The Very Beginning!
Make Sure Law School is Really for You
Be sure that this is something you are very serious about and that law school is indeed what you really want to do. As silly as this may sound to you if you’re reading it for the first time, trust us, far too many applicants skip this crucial first step and often waste lots of money — not to mention three years of their lives — on an education they never really wanted or needed.
Analyze Your Positioning
- Look at your candidacy the way the admissions committee will. Consider the following:
- Do you have good grades? (Can you succinctly explain any mitigating circumstances if you don’t?)
- Do you have good extracurricular involvement? (You may need to get involved in some activities before submitting your applications.)
Sit for the LSAT*
The sooner you take this test and put it in the rear-view mirror, the sooner you can start focusing on the rest of your application. Your LSAT score may also give you an idea of the range of schools at which you will be competitive.
*The number of law schools that accept the GRE is quickly growing, but in the summer of 2018, the ABA essentially re-affirmed the LSAT’s dominance by not voting to allow law schools to accept the GRE or any other alternate graduate-level standardized tests!
End of Summer
Finalize Your Positioning
Repeat any classes you needed for your alternate transcript, gain any leadership experience you may have needed from extracurricular activities, etc.
Select the Law Schools to which You Plan to Apply
After you determine what exactly you are looking for in your law school education, do your research and determine what makes each school unique.

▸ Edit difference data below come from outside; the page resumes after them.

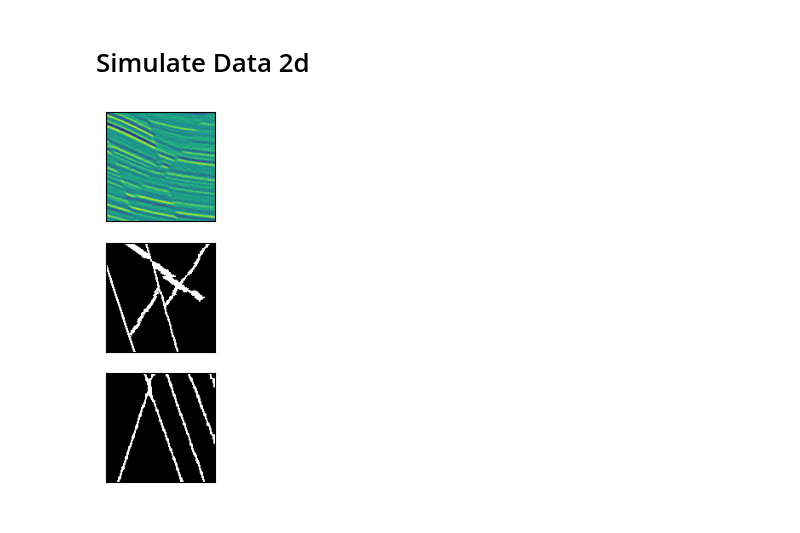
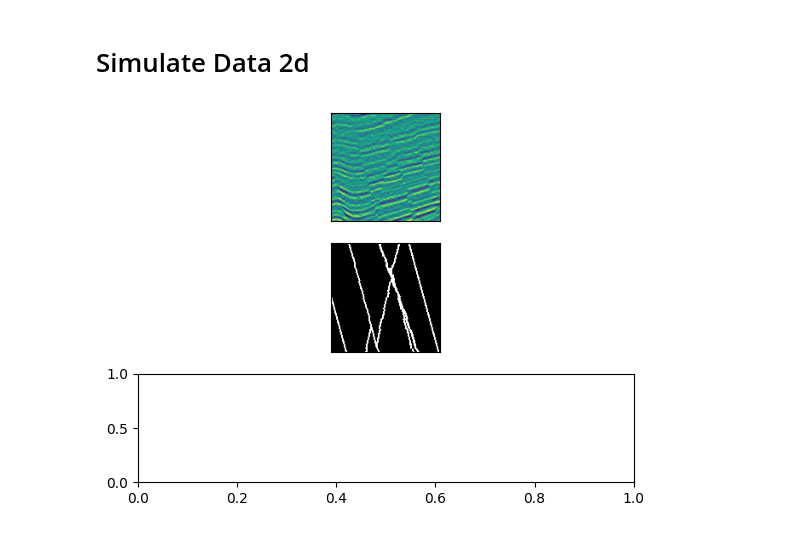
Before and after one commit to Kinlyran/Fault_Recong_zzr, a Jupyter notebook: visualize.ipynb, the cells around one changed output. Drawn from its saved outputs; the diff is of its cells as text; code cells hidden in the pictures.

```diff
--- a/visualize.ipynb
+++ b/visualize.ipynb
@@ -95,26 +95,26 @@ plt.show()
 # Simulate Data 2d
 # %%
 data_root_dir = '/home/zhangzr/FaultRecongnition/Fault_data/2d-simulate-data'
-pred_root_dir = '/home/zhangzr/FaultRecongnition/mmsegmentation-master/test_results/upernet_swin_base_patch4_window7_128x128_less_aug'
-cube_id = 0
-slice_id = 100
-split = 'train'
+# pred_root_dir = '/home/zhangzr/FaultRecongnition/mmsegmentation-master/test_results/upernet_swin_base_patch4_window7_128x128_less_aug'
+cube_id = 16
+slice_id = 17
+split = 'val'
 seis = cv2.imread(os.path.join(data_root_dir, split, 'image', f'cube_{cube_id}_slice_{slice_id}.png'), cv2.IMREAD_UNCHANGED)
 gt = cv2.imread(os.path.join(data_root_dir, split, 'ann', f'cube_{cube_id}_slice_{slice_id}.png'), cv2.IMREAD_UNCHANGED)
-pred = cv2.imread(os.path.join(pred_root_dir, f'cube_{cube_id}_slice_{slice_id}.png'), cv2.IMREAD_UNCHANGED)
+# pred = cv2.imread(os.path.join(pred_root_dir, f'cube_{cube_id}_slice_{slice_id}.png'), cv2.IMREAD_UNCHANGED)
 # %%
 plt.subplot(3,1,1)
 fig = plt.imshow(seis)
 fig.axes.xaxis.set_visible(False)
 fig.axes.yaxis.set_visible(False)
 plt.subplot(3,1,2)
 fig = plt.imshow(1-gt, cmap='binary')
 fig.axes.xaxis.set_visible(False)
 fig.axes.yaxis.set_visible(False)
 plt.subplot(3,1,3)
-fig = plt.imshow(1-pred, cmap='binary')
-fig.axes.xaxis.set_visible(False)
-fig.axes.yaxis.set_visible(False)
+# fig = plt.imshow(1-pred, cmap='binary')
+# fig.axes.xaxis.set_visible(False)
+# fig.axes.yaxis.set_visible(False)
 plt.show()
 # %% [output]
-[figure, old version]
+[figure, new version]
```
Also changed, not shown: 2 other files.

The schools you most closely match are also the ones where your chances will be highest. (See the bottom of our home page if you missed this discussion.)
The summer is also a good time to plan some autumn campus visits.
Introspect on Your Admissions ‘Story’
Before the applications are even released, you should have a pretty good idea of your answers to why you want to go to law school, why you want to attend each law school you are targeting, what you have to offer in terms of diversity, etc. The summer is the time to really think about where you have come from and where you are going. The fall is the time to complete your applications, not begin the brainstorming process for your story. (Since the brainstorming can’t be rushed, we hope you see why we advocate so hard for the importance of a law school application timeline.) Finally, your story will help chart the topic selection process for those all-important personal statements.
Work on your Applications
Most law schools favor early applicants since it shows sincerity in the program. (Apply late and they may think they are your back up school.) It is often advised that you work through one application to completion before starting the next application. This ensures that at least some of your applications will be submitted early in case you run into unforeseen problems with your schedule. Final note on applications: your letters of reference are often a critical time path.
Why do this now when I can wait to see where I was accepted? An admissions officer at Cornell Law School states, “I like to see applicants who take the time to visit our campus and reflect that in their applications. If they are willing to visit us and they show sincerity in their personal statement, there is an excellent chance that they will attend our school if admitted.”
Don’t think Cornell is the only school that cares about yield or campus visits.
Sit tight. If you really did everything you could, including and adhering to a strong and cohesive law school application timeline, you should be fine right now. With any luck, you should be choosing between multiple admissions offers and making plans for the next three years of your life!